Gorilla’s announcement is that the referee’s decision has to be final, so Stone Cold Steve Austin is technically the winner of the Royal Rumble. But he doesn’t deserve the title shot for cheating, so Gorilla’s putting Austin and his final three eliminations in a fatal four-way match to name a true #1 contender. That includes Bret Hart, if he’ll accept. That of course brings Austin back out, and we continue his progression into mega-stardom by having him say Gorilla “hee-haws like a jackass” and threaten to stick a bunch of bananas up his ass. Austin also gets into McMahon’s face, which makes any fan of ’90s pro wrestling get one of those red exclamation points over their heads like the enemies in Metal Gear.

Bret stomps back down through the crowd, accepts the spot in the match, and ends up brawling with Austin. This is all really f*cking good. Can you tell?

Best: The Monday Night Wars

The true Monday Night Wars of 1997 weren’t between WCW Monday Nitro and Raw, they were between The New Adventures of Robin Hood and La Femme Nikita.

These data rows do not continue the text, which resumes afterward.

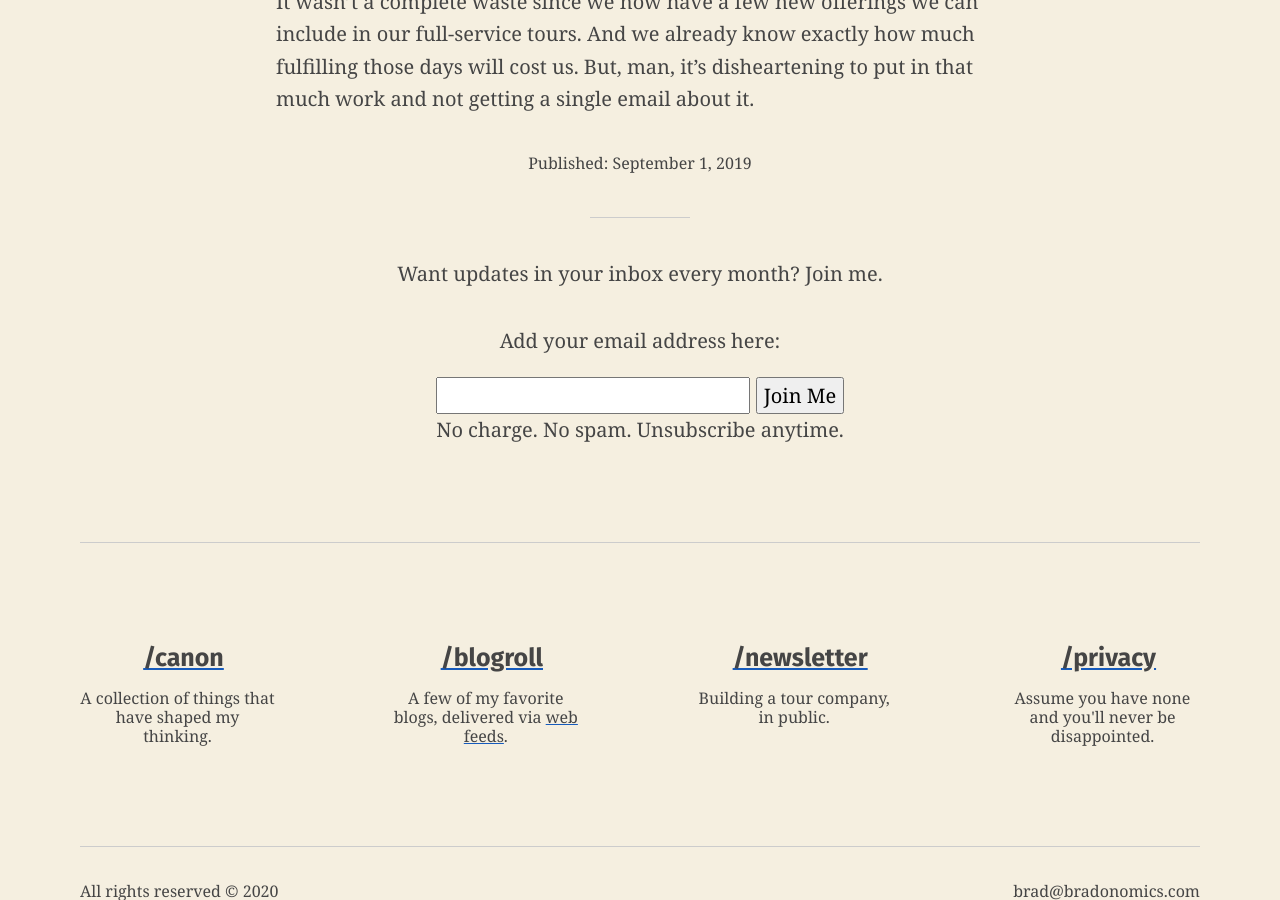
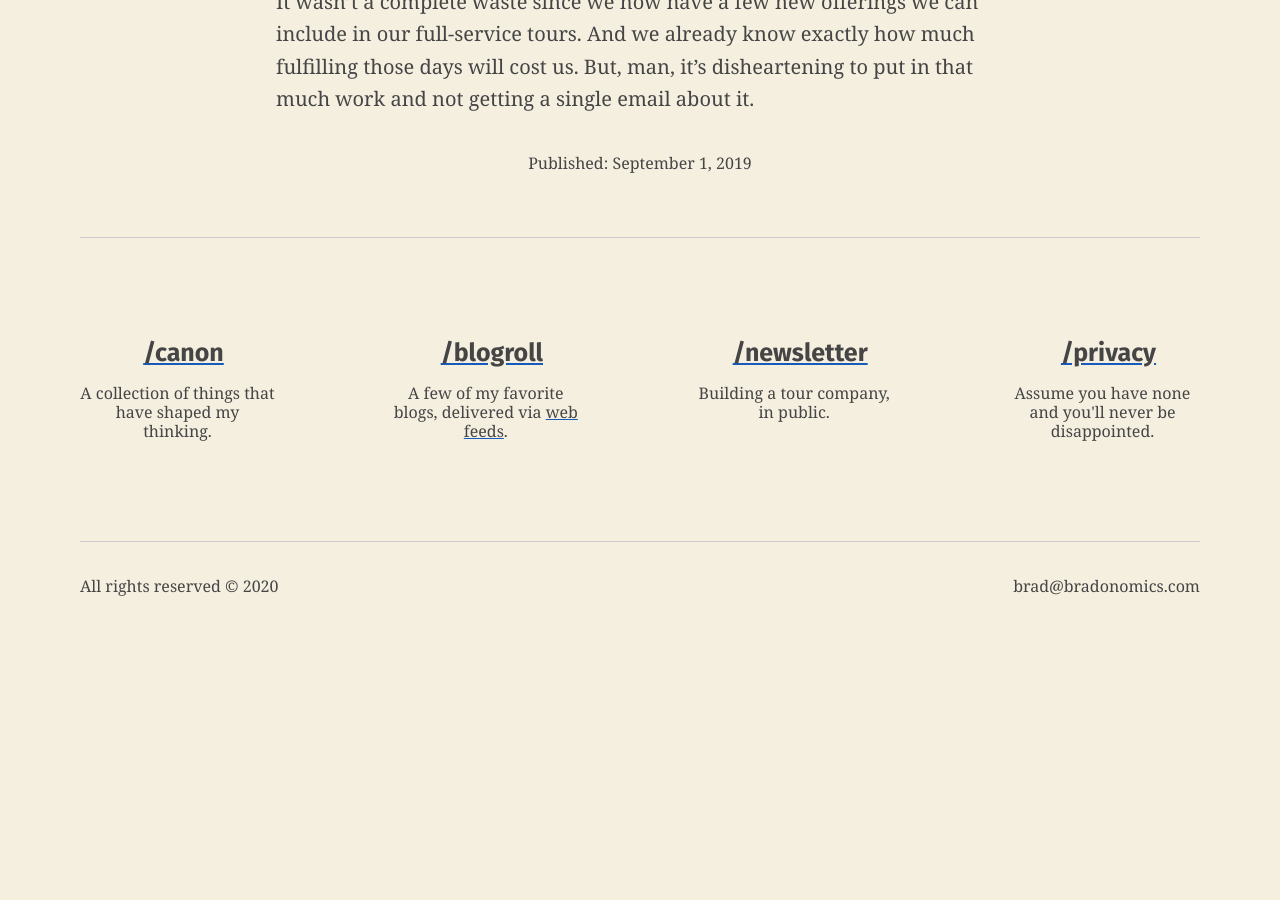
Before and after one commit to bradonomics/bradonomics.com, a Jekyll site: the page built from _thailand-etcetera/2019-09-01-month-three.md, in a window 1280 px wide and 900 px high, scrolled down 2554 px. Built offline with Jekyll 4.4.1, drawn with Linux system fonts in a browser that asks for light colours; after the commit the page ends 3185 px from its top, so only the background shows below that.

Commit message:
Remove signup form from bottom of ETC layout

```diff
--- a/_layouts/thailand-etcetera.html
+++ b/_layouts/thailand-etcetera.html
@@ -11,23 +11,7 @@ layout: default
   {{ content }}
 
   <footer>
-
     <p class="entry-meta">Published: <time datetime="{{ page.date | date_to_xmlschema }}">{{ page.date | date: "%B %-d, %Y" }}</time></p>
-
-    <hr>
-
-    <p>Want updates in your inbox every month? Join me.</p>
-
-    <form class="form newsletter justify-content-center" method="post" action="https://buttondown.email/api/emails/embed-subscribe/bradonomics">
-      <label for="bd-email">Add your email address here:</label>
-      <input type="email" name="email" id="bd-email" required>
-      <input type="hidden" value="1" name="embed">
-      <input type="hidden" name="tag" value="Thailand ETCetera">
-      <input type="submit" value="Join Me">
-    </form>
-
-    <p>No charge. No spam. Unsubscribe anytime.</p>
-
   </footer>
 
 </article>
```
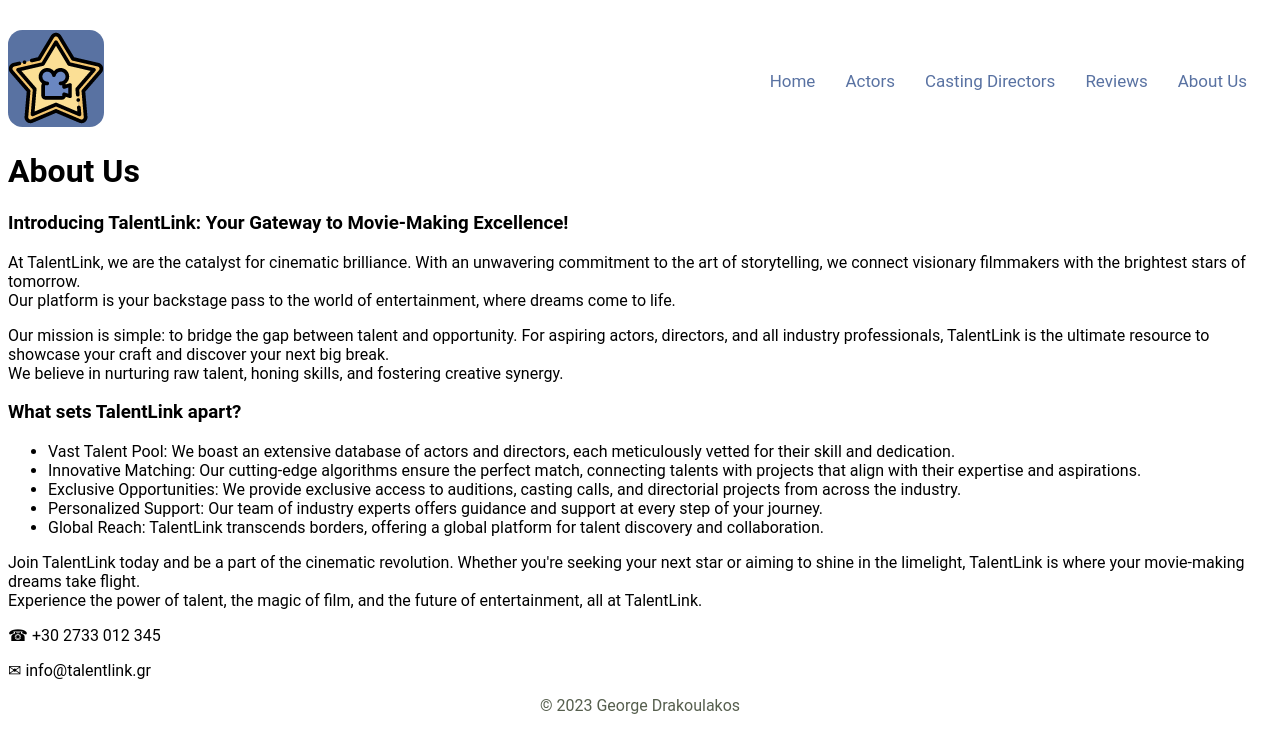
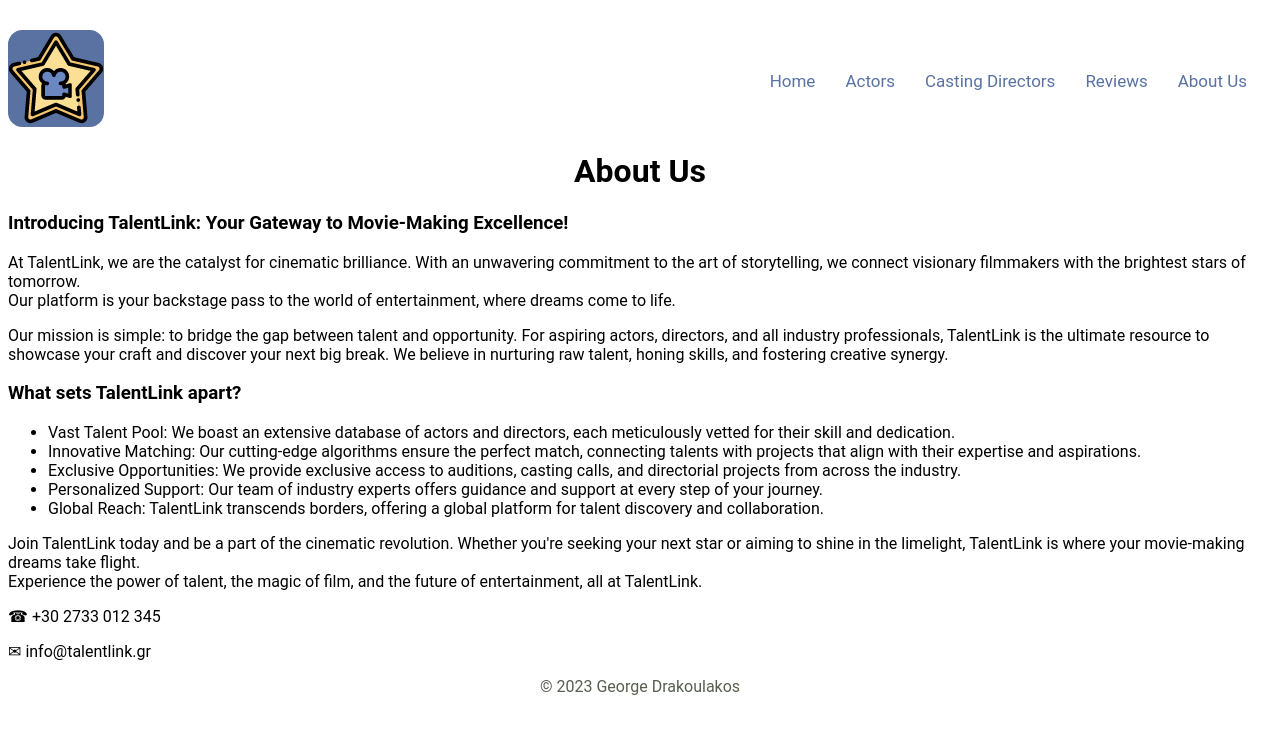
Before and after one commit to gdrakoulakos/talentlink, a Next.js app: page /about in a window 1280 px wide. Shown: the top 752 px of the page. Built offline with nearby package versions, Linux system fonts and the light colour scheme.

Commit message:
Components corrections

```diff
--- a/pages/_app.js
+++ b/pages/_app.js
@@ -1,5 +1,13 @@
 import "../styles/global.css"
+import Header from "../components/Header"
+import Footer from "../components/Footer"
 
 export default function App({ Component, pageProps }) {
-    return <Component {...pageProps} />;
+    return (
+      <div className="header">
+        <Header />
+        <Component {...pageProps} />
+        <Footer />
+      </div>
+    )
   }
--- a/pages/about.js
+++ b/pages/about.js
@@ -1,21 +1,18 @@
-import Header from "../components/Header"
-import Footer from "../components/Footer"
-
 function About () {
     return (
         <div>
-        <Header />
-            <div>
-            <h1>About Us</h1>
+            <h1 className="pageTitle">About Us</h1>
+
             <h3>Introducing TalentLink: Your Gateway to Movie-Making Excellence!</h3>
             <p>
             At TalentLink, we are the catalyst for cinematic brilliance. With an unwavering commitment to the art of storytelling, we connect visionary filmmakers with the brightest stars of tomorrow. <br/>
             Our platform is your backstage pass to the world of entertainment, where dreams come to life.
             </p>
             <p>
-            Our mission is simple: to bridge the gap between talent and opportunity. For aspiring actors, directors, and all industry professionals, TalentLink is the ultimate resource to showcase your craft and discover your next big break. <br/>
+            Our mission is simple: to bridge the gap between talent and opportunity. For aspiring actors, directors, and all industry professionals, TalentLink is the ultimate resource to showcase your craft and discover your next big break.
             We believe in nurturing raw talent, honing skills, and fostering creative synergy.
             </p>
+
             <h3>
             What sets TalentLink apart?
             </h3>
@@ -26,12 +23,11 @@ function About () {
                 <li>Personalized Support: Our team of industry experts offers guidance and support at every step of your journey.</li>
                 <li>Global Reach: TalentLink transcends borders, offering a global platform for talent discovery and collaboration.</li>
             </ul>
+
             <p>Join TalentLink today and be a part of the cinematic revolution. Whether you're seeking your next star or aiming to shine in the limelight, TalentLink is where your movie-making dreams take flight. <br/>
             Experience the power of talent, the magic of film, and the future of entertainment, all at TalentLink.</p>
             <p>☎ +30 2733 012 345</p>
             <p>✉ info@talentlink.gr</p>
-            <Footer />
-            </div>
         </div>
     )
 }
--- a/pages/actors.js
+++ b/pages/actors.js
@@ -1,14 +1,10 @@
 import PersonList from "../components/PersonList"
-import Header from "../components/Header"
-import Footer from "../components/Footer"
 
 function Actors () {
 	return (
 		<div>
-        <Header />
-		<h1>Actors</h1>
+		<h1 className="pageTitle">Actors</h1>
 		<PersonList species={"Human"}/>
-		<Footer />
 		</div>
 	);
 }
--- a/pages/directors.js
+++ b/pages/directors.js
@@ -1,14 +1,10 @@
 import PersonList from "../components/PersonList"
-import Header from "../components/Header"
-import Footer from "../components/Footer"
 
 function Directors () {
 	return (
 		<div>
-        <Header />
-		<h1>Casting Directors</h1>
+		<h1 className="pageTitle">Casting Directors</h1>
 		<PersonList species={"Alien"}/>
-		<Footer />
 		</div>
 	);
 }
--- a/pages/index.js
+++ b/pages/index.js
@@ -1,7 +1,5 @@
 import Head from 'next/head';
 import styles from '../styles/Home.module.css';
-import Header from "../components/Header"
-import Footer from "../components/Footer"
 
 export default function Home() {
   return (
@@ -11,7 +9,6 @@ export default function Home() {
       </Head>
 
       <main>
-        <Header />
         <div className={styles.title}>
           <h1>Welcome to</h1>
           <h1><a href="https://talentlink-pi.vercel.app/">TalentLink!</a></h1>
@@ -47,7 +44,6 @@ export default function Home() {
           </a>
         </div>
       </main>
-      <Footer />
     </div>
   );
 }
--- a/pages/reviews.js
+++ b/pages/reviews.js
@@ -6,7 +6,7 @@ function Reviews () {
         <div>
         <Header />
         <div>
-            <h1>Reviews</h1>
+            <h1 className="pageTitle">Reviews</h1>
             <h3>Actors' Reviews:</h3>
             <p>Jennifer M.</p>
             <p>"TalentLink has been a game-changer for my acting career. The platform connected me with auditions and roles I would have never found otherwise.<br/>
--- a/styles/global.css
+++ b/styles/global.css
@@ -10,3 +10,7 @@ body {
     Helvetica Neue,
     sans-serif;
 }
+
+.pageTitle {
+  text-align: center;
+}
```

If you watched (or read about) last week’s Nitro, you know they did a terrible bait and switch thing where they advertised a Hollywood Hogan vs. Giant main event, started it with only a few minutes left in the show, then continued it during the breaks of the debuting New Adventures of Robin Hood. This week’s Raw features a ton of shade thrown at Robin Hood, and Jim Ross hilariously insisting that La Femme Nikita is better because she has “big arms” and isn’t a “wimpy Robin Hood.” I wish Nitro was still on just to see what they’d say about Chrisley Knows Best. Also, Stone Cold Steve Austin’s wrestling the Undertaker, but that’s less important.

It’s a fun match, but it ends with the predictable “everyone from the Final Four is here now for some reason and BRAWLING” ending. That’s still pretty exciting, as Final Four’s pretty much the last gasp of Vader being taken even remotely seriously by the WWF. Furthermore, I believe that —